- Structured diff data
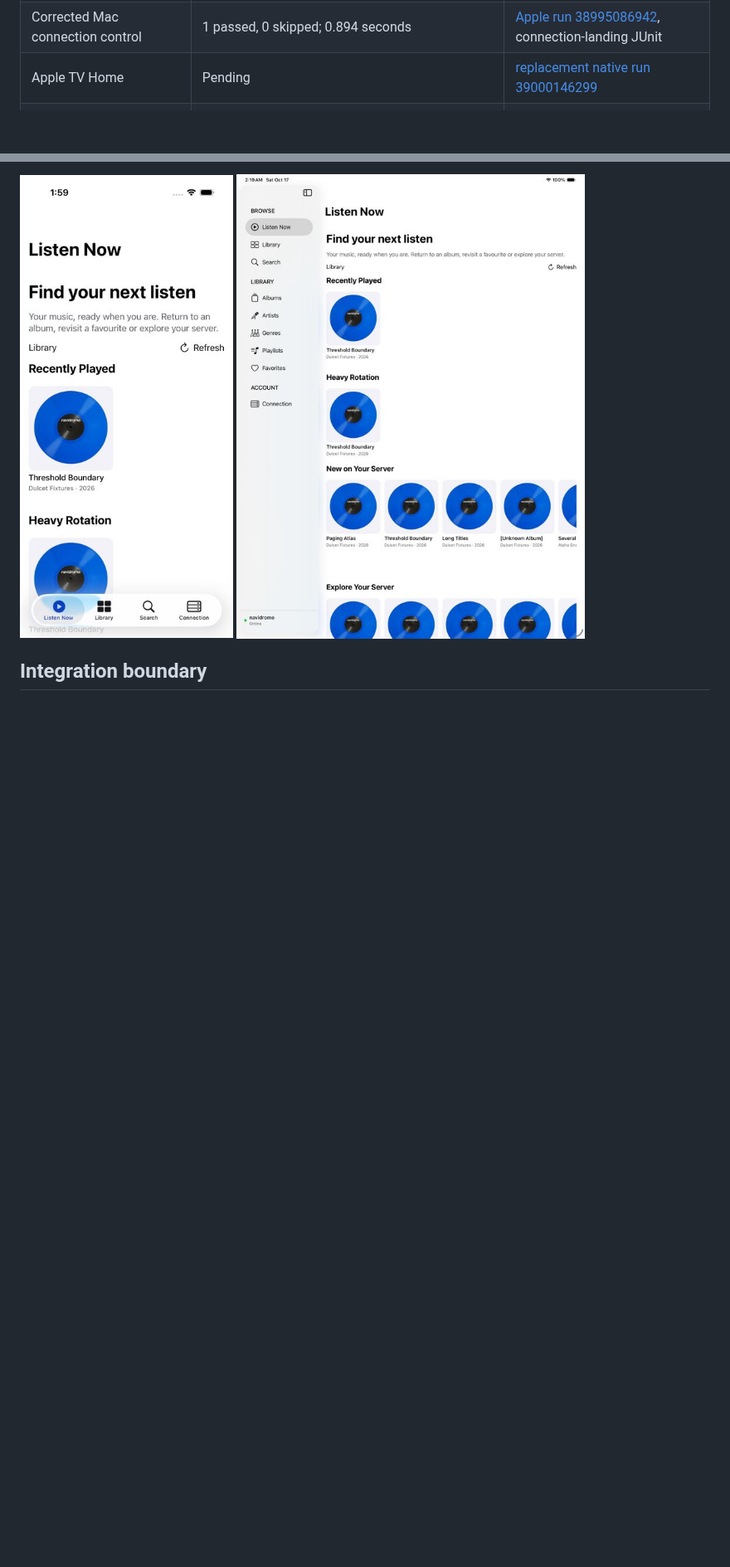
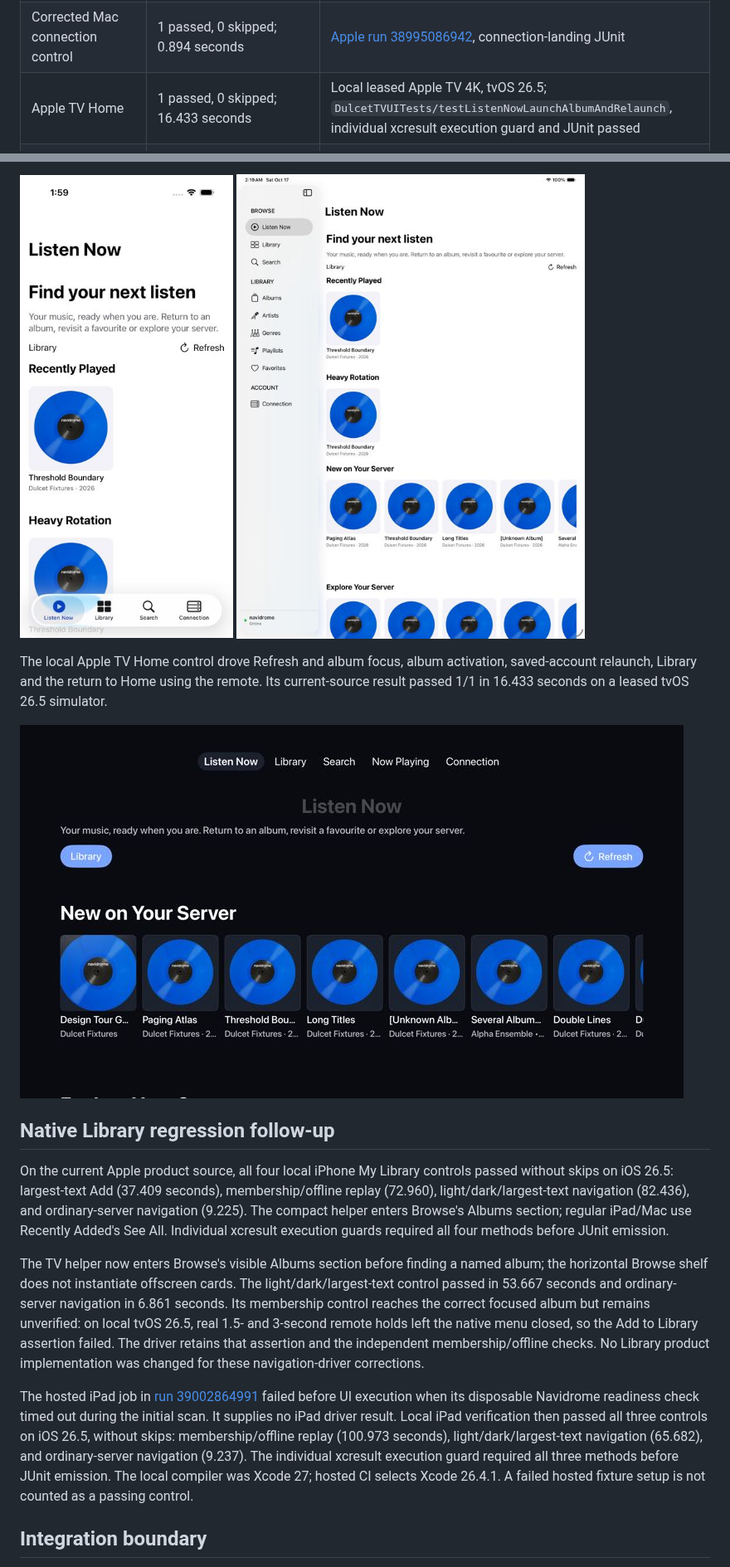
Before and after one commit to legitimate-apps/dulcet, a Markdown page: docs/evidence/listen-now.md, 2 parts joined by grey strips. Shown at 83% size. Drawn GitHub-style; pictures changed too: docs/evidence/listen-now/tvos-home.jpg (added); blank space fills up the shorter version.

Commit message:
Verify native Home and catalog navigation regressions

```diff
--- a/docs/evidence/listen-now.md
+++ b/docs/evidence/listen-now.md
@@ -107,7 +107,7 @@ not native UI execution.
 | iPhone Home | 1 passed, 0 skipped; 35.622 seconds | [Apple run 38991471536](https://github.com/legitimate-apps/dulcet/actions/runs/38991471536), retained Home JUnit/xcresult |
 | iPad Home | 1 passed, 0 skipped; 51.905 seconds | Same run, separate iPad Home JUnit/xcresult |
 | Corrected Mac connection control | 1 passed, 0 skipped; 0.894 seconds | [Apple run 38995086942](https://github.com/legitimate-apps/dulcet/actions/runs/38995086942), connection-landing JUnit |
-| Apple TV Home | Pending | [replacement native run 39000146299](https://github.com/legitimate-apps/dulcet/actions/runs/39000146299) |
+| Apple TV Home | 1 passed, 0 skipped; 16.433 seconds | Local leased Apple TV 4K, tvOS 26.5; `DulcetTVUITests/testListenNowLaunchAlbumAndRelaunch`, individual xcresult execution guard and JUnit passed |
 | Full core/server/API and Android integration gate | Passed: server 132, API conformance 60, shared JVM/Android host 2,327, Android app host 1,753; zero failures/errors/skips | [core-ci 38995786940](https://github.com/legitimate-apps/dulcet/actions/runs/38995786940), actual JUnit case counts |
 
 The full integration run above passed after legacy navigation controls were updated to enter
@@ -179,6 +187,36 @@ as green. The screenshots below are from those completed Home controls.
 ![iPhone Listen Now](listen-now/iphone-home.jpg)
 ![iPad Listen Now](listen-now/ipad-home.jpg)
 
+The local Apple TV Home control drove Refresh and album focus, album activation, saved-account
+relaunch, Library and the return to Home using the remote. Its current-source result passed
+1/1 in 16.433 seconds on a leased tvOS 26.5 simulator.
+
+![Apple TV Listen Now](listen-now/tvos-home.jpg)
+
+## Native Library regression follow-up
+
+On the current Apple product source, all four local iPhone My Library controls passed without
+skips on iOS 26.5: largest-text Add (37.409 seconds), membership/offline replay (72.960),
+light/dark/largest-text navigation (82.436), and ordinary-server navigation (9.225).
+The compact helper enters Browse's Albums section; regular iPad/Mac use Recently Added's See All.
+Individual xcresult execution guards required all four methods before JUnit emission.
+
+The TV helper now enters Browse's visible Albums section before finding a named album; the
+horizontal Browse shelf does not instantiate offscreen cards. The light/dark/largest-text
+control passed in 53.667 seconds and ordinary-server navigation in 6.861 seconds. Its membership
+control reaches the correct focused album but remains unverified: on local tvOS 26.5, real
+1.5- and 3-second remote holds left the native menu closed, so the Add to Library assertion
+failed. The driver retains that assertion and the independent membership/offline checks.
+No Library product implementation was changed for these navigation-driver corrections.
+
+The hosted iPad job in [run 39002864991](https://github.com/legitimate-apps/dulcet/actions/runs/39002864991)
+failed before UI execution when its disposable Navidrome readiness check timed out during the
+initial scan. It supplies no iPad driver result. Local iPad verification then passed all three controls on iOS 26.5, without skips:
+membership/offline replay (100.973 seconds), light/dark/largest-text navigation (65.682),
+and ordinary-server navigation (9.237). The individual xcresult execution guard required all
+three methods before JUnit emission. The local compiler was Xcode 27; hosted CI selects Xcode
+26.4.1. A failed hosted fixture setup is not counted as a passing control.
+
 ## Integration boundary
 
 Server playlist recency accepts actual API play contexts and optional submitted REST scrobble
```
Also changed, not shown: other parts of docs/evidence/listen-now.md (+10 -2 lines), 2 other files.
---
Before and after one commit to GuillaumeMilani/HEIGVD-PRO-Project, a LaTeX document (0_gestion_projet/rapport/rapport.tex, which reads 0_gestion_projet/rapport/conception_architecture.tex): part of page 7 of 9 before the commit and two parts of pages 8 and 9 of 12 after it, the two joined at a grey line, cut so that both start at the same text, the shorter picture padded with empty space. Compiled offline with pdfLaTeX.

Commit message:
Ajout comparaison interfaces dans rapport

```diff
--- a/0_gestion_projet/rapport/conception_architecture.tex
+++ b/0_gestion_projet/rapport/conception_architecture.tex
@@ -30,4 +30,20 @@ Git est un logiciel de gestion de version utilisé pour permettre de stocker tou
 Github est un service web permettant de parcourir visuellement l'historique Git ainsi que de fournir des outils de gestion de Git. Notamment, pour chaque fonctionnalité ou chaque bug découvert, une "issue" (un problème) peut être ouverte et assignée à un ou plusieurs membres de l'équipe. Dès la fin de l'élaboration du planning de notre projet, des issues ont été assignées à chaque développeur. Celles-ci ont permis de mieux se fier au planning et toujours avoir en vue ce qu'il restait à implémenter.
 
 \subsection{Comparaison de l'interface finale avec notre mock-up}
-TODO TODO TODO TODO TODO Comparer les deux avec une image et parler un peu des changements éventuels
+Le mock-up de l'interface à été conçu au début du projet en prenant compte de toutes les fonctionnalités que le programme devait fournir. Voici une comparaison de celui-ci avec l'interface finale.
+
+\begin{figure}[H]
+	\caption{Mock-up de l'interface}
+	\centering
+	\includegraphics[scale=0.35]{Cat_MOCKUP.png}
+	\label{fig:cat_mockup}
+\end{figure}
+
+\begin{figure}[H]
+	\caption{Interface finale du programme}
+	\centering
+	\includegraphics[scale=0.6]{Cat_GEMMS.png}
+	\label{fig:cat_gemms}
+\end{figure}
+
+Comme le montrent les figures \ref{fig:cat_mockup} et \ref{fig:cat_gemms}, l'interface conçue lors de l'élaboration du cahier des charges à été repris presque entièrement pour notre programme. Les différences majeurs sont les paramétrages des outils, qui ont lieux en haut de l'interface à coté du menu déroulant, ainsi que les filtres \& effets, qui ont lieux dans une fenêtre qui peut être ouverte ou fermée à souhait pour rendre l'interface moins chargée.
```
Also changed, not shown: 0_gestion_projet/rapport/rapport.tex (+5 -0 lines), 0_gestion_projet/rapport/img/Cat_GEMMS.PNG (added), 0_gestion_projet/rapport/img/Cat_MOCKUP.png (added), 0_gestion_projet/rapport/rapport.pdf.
...
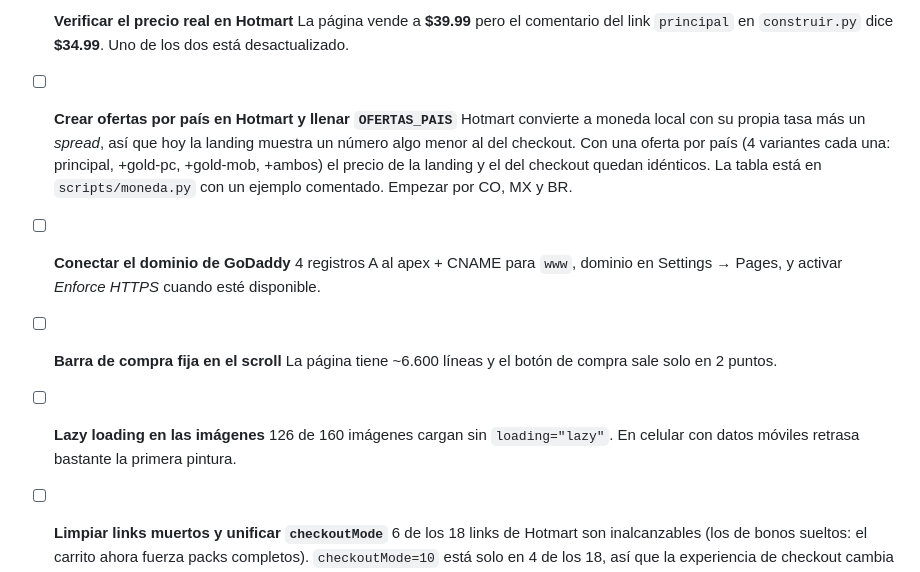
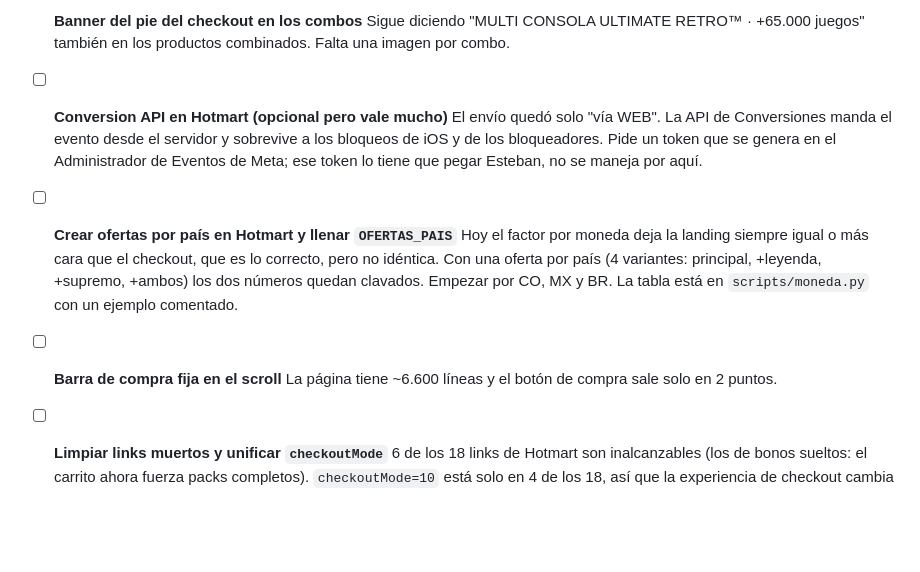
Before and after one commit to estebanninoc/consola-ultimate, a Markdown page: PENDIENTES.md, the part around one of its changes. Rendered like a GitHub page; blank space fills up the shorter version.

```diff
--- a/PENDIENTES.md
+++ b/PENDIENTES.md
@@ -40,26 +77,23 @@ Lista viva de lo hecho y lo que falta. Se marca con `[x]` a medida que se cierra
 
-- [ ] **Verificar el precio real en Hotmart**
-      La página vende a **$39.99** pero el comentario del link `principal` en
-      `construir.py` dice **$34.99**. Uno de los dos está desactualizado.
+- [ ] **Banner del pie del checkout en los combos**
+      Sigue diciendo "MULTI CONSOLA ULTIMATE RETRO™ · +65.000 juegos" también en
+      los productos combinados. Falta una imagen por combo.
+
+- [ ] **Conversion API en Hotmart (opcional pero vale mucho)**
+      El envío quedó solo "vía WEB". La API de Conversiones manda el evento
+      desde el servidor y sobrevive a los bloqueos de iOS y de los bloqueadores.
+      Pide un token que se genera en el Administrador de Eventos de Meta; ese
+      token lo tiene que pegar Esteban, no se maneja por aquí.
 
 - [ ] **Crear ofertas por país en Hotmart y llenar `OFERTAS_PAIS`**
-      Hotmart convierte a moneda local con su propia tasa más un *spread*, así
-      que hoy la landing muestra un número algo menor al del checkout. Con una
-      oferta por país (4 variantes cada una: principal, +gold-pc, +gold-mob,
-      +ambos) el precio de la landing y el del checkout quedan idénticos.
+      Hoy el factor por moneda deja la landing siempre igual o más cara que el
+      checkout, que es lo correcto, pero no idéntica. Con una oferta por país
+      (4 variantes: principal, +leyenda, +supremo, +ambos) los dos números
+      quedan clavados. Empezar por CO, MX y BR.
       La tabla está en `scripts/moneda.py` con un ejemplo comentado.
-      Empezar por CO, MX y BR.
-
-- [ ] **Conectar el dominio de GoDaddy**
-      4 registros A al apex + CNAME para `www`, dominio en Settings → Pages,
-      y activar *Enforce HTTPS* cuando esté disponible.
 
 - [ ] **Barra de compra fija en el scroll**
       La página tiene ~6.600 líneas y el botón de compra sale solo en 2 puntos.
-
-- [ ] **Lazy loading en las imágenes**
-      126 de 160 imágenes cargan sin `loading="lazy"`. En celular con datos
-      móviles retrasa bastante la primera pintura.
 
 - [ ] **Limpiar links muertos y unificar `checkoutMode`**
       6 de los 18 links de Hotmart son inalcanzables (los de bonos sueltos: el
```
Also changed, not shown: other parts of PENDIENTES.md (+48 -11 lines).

- THE TASK
Search the records above for "execution" and copy every line that has it.

- WRITTEN ANSWER
@@ -107,7 +107,7 @@ not native UI execution.
+| Apple TV Home | 1 passed, 0 skipped; 16.433 seconds | Local leased Apple TV 4K, tvOS 26.5; `DulcetTVUITests/testListenNowLaunchAlbumAndRelaunch`, individual xcresult execution guard and JUnit passed |
+Individual xcresult execution guards required all four methods before JUnit emission.
+failed before UI execution when its disposable Navidrome readiness check timed out during the
+and ordinary-server navigation (9.237). The individual xcresult execution guard required all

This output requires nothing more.